Friday, the generator guy, who kept an eye on the island during shutdown, escorted Nadal to room 30. As to its tradition this room still served a bottle. And a bottle of Vodka was left in the middle of the floor. He heard rumours Friday shipped some paint and stuff out of the island. Here Nadal witnessed a bottle stolen from the liquor store.
The beach front was still beautiful outside the bungalows hidden behind screw pines, poison bulbs, sea lettuces and octopus bushes.
Meanwhile in Halaveli there was a pest issue. Pathways were marked, an antidote imported and daily fogged to resolve the crisis. Worst hit took Abe who was either bitten by a bee on his balls swollen like a coconut. Foreign staff smoked weed. Junior chef told Nadal that that stuff came from the red yacht. Its boom was filled with marijuana.
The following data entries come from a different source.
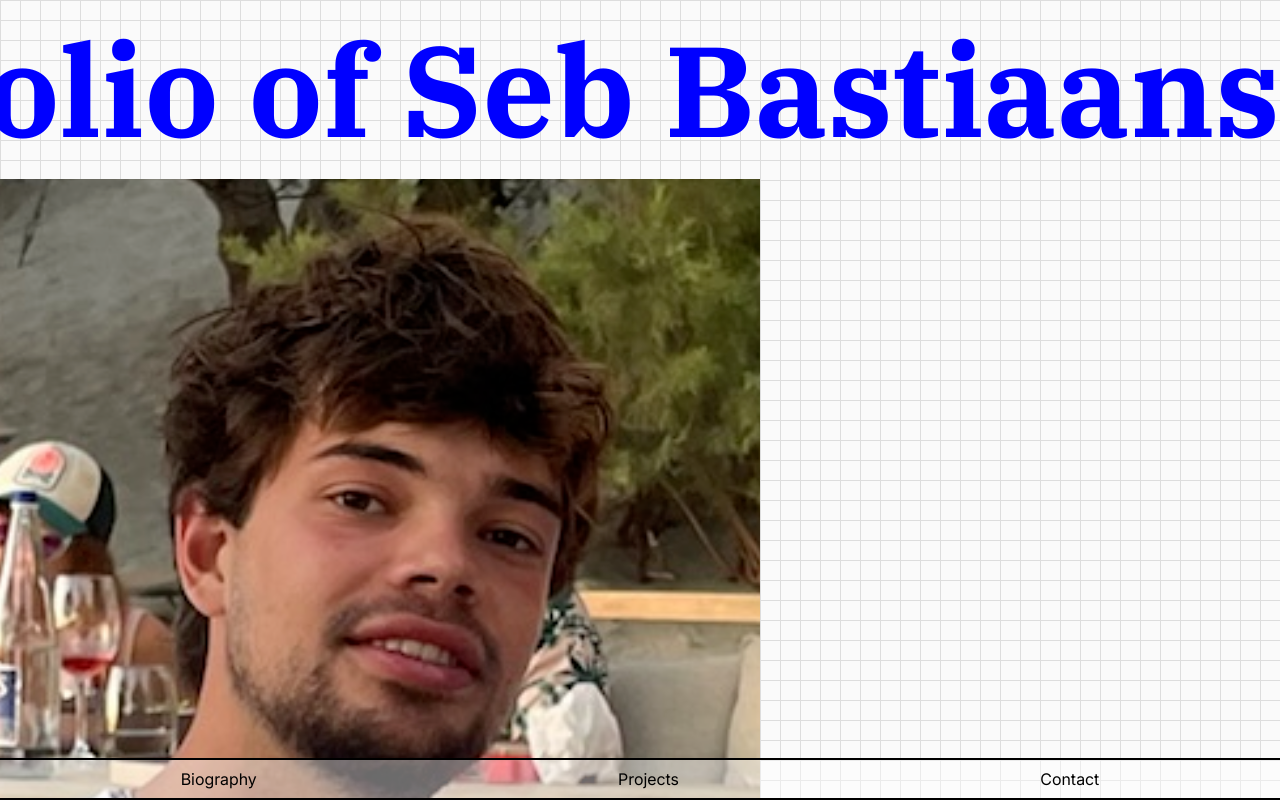
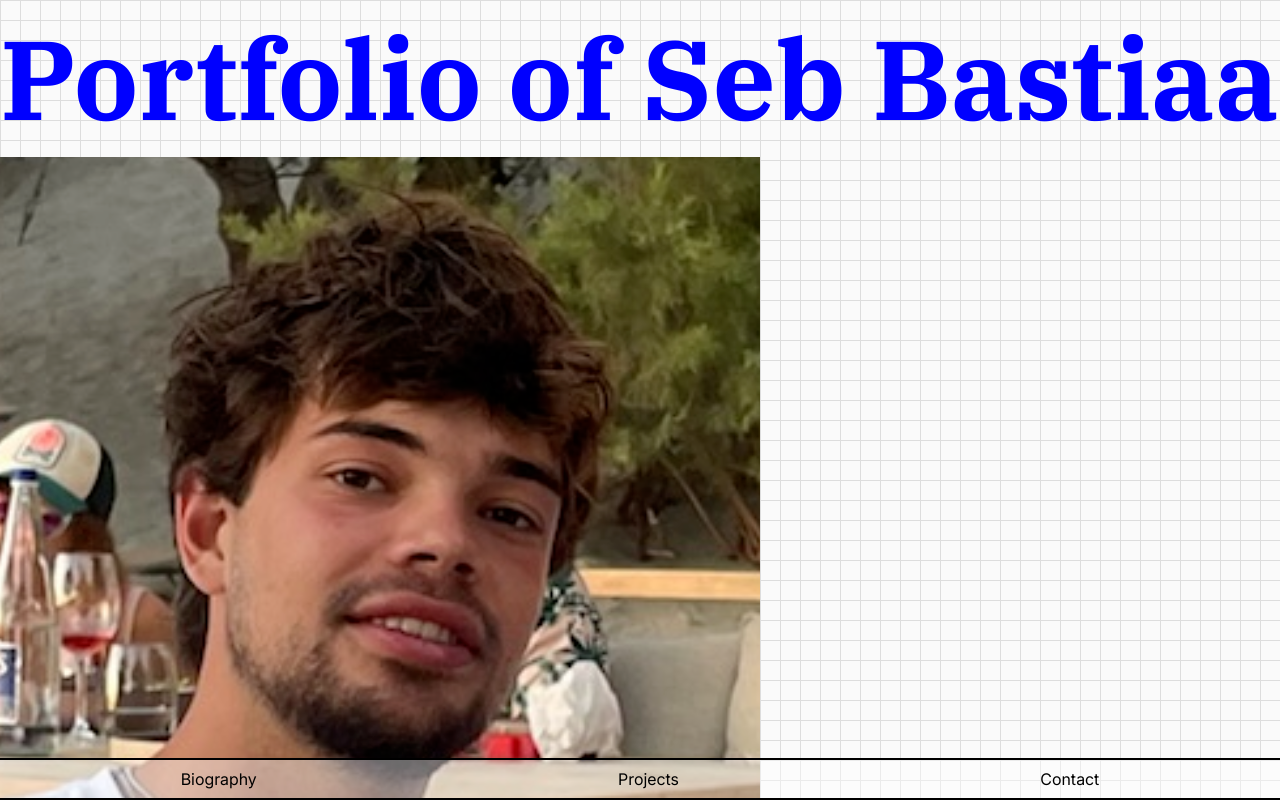
Before and after one commit to SebBastiaans/SebBastiaans, a SvelteKit app: page / in a window 1280 px wide. Shown: the top 800 px of the page. Built offline with nearby package versions, Linux system fonts and the light colour scheme.

Commit message:
h1 max width

```diff
--- a/src/routes/+page.svelte
+++ b/src/routes/+page.svelte
@@ -31,7 +31,8 @@ h1{
         transform: scaleY(var(--stretch));
     }
     transform-origin: top;
-    font-size: 10vw;
+    /* grows with the screen, but never bigger than 7rem */
+    font-size: min(10vw, 7rem);
     white-space: nowrap;
     width: max-content;
 
@@ -41,12 +42,16 @@ h1{
             animation-range: entry 100lvh exit 0%;
             animation-name: extended-animation;
             animation-fill-mode: forwards;
-            --translate: calc(-100% + 100vw);
+            /* min() so it doesn't move right when the h1 is narrower than the screen */
+            --translate: min(0px, calc(-100% + 100vw - 2 * var(--pad)));
         }
     }
 }
 
 .marquee{
+    /* same padding as the sections */
+    --pad: clamp(.5rem, calc(.5rem + (100vw - 375px) * 2.5rem / 1065px), 3rem);
+    padding-inline: var(--pad);
     width: 100%;
     height: clamp(10lvh, calc(10lvh + (40lvh - 10lvh) * (100vw - 375px) / 1065px), 40lvh);
     overflow: clip;
```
Nadal acquired all the call signs, tuned on the frequencies and cursed on air, among them the Coast Guard HQ and coastguard vessels. Authorities knew Halaveli got a VHF set but it was confiscated. They knew not of a second set in possession. This VHF set could call Alfa Tango – Italia. An announcement was aired on local radio about misuse of communication equipment. One of the coastguard vessels began to rove around the island and Nadal stopped it.
Nonetheless, Nadal read the Bible to the local staff incongruously of Adam and Eve who ate from the forbidden tree finding them stark naked got provoked to commit sexual intimacy. The senior chef rushed with a butcher knife to chop his head off. He was a sixty year old faithful man.
Capo decided transfers on Pamela were not adequate for tourists after nine hours flight time from Rome and ninety minutes sea route to Halaveli. He fixed the helicopter transfers.
Islands around embarked on cleaning the helipad on Kandoludoo. There was no previous operation and the foliage got to be trimmed. That day one of the local staffs fell overboard and he was lost. It was after sunset. Divers arrived from all resort islands searching for the castaway. Pamela assisted with its searchlights. Cops were called. The coastguard arrived. They dived to a wide area as to the current flow. He was found hours after midnight in the bottom of the sea right outside the Kandoludoo reef canal. Some divers claimed an octopus pulled him down as he fell. There were huge octopuses that could suck a man down and suffocate him with its tentacles. The crew on the boat saw the flash of his light go down to the bottom in a spin.
Next morning the Hummingbird helicopter flew over the treetops calling on loudspeaker, “Bonjourno!” The Mil Mi-8P type, 28-passenger, chopper hovered over Kandoludoo trees to dust away sand on the pad with its powerful rotor blades and climbed straight up before its initial landing. Nadal collected fares from the tourists and they were promised of refund once back home.